The last of Beethoven's five piano concertos, popularly but mistakenly knownas the Emperor Concerto, at least had imperial connections, and somethingabout it that was both innovative and martial, a sign of the times. In May 1809Vienna was once again under attack from the forces of Napoleon. Haydn, now someyears in retirement in the city, was to die at the end of the month, while mostof the leading families, including the imperial family, had taken refugeelsewhere. In October there came what Beethoven was to describe as a "deadpeace", but the year was altogether an unsettled one. During the Frenchbombardment Beethoven had sheltered in the cellar of his unreliable brother CarlCaspar, covering his head with a pillow against the noise of the cannons. On12th May, however, the city surrendered, the French occupation bringing with ithardship to householders, from whom a levy was exacted, coupled with a continuedshortage of money and food.
It was in these circumstances that Beethoven, now thirty-nine andincreasingly deaf, worked on his new piano concerto, while spending part of thesummer collecting material from various text-books for the instruction of hisroyal patron Archduke Rudolph. The work was probably completed in the followingyear and was given its first performance in Leipzig on 28th November, 1811, whenthe soloist was the Dessau pianist and organ virtuoso Friedrich Schneider. Theconcerto was later to be played in Vienna by Carl Czerny.

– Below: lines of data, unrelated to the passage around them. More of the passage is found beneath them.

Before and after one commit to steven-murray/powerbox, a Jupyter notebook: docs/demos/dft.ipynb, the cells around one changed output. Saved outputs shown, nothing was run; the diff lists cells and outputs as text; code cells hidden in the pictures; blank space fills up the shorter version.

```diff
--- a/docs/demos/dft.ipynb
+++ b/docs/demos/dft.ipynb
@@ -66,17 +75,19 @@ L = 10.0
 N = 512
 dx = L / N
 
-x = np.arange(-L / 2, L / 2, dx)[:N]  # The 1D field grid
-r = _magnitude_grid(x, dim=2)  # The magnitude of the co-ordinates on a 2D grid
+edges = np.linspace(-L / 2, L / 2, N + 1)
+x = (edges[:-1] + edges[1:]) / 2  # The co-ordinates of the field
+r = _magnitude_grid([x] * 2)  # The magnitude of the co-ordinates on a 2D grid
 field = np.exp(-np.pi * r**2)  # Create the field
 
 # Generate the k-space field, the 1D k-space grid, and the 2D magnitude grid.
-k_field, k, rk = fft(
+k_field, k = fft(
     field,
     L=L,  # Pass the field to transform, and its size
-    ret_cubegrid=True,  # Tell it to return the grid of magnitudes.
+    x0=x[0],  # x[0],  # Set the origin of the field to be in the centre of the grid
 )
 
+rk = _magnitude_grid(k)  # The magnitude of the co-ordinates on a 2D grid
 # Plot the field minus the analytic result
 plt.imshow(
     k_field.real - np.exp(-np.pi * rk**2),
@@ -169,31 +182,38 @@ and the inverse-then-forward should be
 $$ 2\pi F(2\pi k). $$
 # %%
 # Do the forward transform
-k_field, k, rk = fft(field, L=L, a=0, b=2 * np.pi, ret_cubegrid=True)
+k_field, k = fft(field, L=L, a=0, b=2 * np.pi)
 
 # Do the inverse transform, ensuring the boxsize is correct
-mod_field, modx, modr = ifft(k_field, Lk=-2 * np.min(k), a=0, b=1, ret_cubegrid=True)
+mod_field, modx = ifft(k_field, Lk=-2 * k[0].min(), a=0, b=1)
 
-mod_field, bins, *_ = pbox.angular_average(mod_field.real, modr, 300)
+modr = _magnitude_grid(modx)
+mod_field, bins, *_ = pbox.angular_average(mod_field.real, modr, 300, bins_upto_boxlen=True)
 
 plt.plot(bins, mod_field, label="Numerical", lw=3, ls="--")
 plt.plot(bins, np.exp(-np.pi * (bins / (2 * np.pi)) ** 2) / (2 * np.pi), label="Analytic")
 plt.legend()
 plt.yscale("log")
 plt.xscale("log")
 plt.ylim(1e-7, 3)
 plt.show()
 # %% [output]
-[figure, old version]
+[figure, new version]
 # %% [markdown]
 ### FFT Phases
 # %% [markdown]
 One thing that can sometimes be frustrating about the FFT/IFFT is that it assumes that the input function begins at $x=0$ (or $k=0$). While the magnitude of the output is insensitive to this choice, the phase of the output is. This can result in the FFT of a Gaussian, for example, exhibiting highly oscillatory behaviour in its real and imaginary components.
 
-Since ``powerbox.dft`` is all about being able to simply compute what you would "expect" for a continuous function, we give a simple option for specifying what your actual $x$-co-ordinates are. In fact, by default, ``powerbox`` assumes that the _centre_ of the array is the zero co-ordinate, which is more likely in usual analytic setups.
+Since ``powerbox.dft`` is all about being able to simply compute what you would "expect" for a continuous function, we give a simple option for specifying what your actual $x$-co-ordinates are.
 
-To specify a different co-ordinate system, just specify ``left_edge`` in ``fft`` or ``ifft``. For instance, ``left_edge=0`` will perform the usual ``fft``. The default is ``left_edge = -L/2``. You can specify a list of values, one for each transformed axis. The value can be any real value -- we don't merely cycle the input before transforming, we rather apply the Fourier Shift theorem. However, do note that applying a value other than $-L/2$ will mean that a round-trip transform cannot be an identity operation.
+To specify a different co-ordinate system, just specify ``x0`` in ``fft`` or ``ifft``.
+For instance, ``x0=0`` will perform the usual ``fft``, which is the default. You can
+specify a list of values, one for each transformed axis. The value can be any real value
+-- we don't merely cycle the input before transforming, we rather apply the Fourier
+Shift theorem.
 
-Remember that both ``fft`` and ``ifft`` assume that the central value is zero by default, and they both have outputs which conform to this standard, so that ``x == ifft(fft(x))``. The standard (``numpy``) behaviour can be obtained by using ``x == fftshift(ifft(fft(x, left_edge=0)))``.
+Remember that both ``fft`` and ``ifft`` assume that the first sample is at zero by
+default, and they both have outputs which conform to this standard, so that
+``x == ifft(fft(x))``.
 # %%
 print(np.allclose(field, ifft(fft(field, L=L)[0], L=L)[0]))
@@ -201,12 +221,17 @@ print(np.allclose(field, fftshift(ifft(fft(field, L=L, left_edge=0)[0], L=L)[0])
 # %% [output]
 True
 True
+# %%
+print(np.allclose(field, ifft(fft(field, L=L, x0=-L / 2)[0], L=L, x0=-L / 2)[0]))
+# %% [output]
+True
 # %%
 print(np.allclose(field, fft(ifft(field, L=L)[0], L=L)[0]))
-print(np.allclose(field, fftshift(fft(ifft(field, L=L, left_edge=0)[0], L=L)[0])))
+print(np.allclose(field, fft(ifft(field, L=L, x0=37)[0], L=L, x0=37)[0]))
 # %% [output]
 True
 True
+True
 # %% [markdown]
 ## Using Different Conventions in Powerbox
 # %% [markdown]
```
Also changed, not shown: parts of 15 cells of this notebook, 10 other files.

The Concerto in E Flat Major, Opus 73, dedicated to Archduke Rudolph,has been described by Alfred Einstein as "the apotheosis of the militaryconcept" in the music of Beethoven, a reference to popular expectations atthe time. The martial element in the work suggests comparison with the EroicaSymphony of 1803, a work that Beethoven conducted at a charity concertduring the French occupation of Vienna in 1809. The concerto opens with animpressively triumphant piano cadenza, an indication of the scale of what is tocome. This is followed by the orchestral announcement of the principal theme,one of the expectedly strong character, to be miraculously extended by thesoloist in a movement of imperial proportions. The slow movement, in B Major, anunexpected key that has a1ready been suggested indirectly in the first movement,is introduced by the strings, with a theme of characteristic beauty